#### [Problem description]
Every line containing the string "figsize" is to be copied from the records.

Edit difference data
[Start of section]
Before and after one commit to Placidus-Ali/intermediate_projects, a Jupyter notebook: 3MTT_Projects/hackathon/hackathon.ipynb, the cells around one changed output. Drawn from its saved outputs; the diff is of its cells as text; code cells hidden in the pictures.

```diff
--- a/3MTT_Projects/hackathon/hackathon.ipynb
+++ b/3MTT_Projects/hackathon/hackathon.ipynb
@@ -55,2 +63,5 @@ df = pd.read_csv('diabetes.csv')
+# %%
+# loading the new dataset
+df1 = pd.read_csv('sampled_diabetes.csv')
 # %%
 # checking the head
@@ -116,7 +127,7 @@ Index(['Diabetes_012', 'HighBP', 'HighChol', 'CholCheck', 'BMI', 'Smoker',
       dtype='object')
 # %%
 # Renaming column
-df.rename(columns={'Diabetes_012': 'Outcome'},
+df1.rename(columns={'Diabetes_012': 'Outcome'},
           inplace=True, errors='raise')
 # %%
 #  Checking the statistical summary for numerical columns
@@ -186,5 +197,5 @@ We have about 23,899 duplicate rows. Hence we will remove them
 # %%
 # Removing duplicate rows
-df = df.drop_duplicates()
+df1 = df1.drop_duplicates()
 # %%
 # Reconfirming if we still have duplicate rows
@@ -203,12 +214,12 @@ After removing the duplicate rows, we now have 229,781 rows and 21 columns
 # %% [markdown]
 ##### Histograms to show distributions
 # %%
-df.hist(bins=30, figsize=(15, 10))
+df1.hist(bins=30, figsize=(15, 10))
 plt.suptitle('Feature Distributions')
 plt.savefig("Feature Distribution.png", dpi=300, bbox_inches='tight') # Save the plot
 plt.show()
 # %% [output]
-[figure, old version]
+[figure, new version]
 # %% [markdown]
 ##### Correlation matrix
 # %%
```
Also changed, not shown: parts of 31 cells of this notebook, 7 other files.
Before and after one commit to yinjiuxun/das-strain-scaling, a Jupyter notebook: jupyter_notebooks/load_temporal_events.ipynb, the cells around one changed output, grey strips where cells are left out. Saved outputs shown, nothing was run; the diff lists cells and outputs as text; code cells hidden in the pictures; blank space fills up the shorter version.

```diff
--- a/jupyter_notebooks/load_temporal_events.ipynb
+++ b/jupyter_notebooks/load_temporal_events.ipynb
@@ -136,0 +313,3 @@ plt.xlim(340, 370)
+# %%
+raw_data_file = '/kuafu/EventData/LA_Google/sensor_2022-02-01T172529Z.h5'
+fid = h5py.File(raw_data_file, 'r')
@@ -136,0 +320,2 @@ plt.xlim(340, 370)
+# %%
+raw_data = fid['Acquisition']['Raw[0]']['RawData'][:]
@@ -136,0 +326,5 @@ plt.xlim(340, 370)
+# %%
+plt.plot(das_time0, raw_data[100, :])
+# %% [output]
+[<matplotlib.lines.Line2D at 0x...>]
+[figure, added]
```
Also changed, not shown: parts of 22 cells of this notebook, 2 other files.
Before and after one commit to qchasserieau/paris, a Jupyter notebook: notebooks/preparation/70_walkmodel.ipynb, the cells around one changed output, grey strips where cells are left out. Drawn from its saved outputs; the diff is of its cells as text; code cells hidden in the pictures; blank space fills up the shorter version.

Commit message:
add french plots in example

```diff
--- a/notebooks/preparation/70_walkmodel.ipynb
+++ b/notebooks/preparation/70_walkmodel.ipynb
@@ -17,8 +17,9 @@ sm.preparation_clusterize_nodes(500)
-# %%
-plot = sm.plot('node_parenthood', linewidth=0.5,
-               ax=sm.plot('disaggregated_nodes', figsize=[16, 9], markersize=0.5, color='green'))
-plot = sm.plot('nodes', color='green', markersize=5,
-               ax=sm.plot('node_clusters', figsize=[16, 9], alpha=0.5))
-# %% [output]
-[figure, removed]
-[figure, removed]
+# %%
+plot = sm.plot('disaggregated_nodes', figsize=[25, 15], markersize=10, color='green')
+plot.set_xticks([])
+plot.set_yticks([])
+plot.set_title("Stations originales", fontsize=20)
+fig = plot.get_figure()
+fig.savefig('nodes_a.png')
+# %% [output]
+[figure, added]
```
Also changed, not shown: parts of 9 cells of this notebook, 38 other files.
[End of section]
#### [Response box]
-df.hist(bins=30, figsize=(15, 10))
+df1.hist(bins=30, figsize=(15, 10))
-               ax=sm.plot('disaggregated_nodes', figsize=[16, 9], markersize=0.5, color='green'))
-               ax=sm.plot('node_clusters', figsize=[16, 9], alpha=0.5))
+plot = sm.plot('disaggregated_nodes', figsize=[25, 15], markersize=10, color='green')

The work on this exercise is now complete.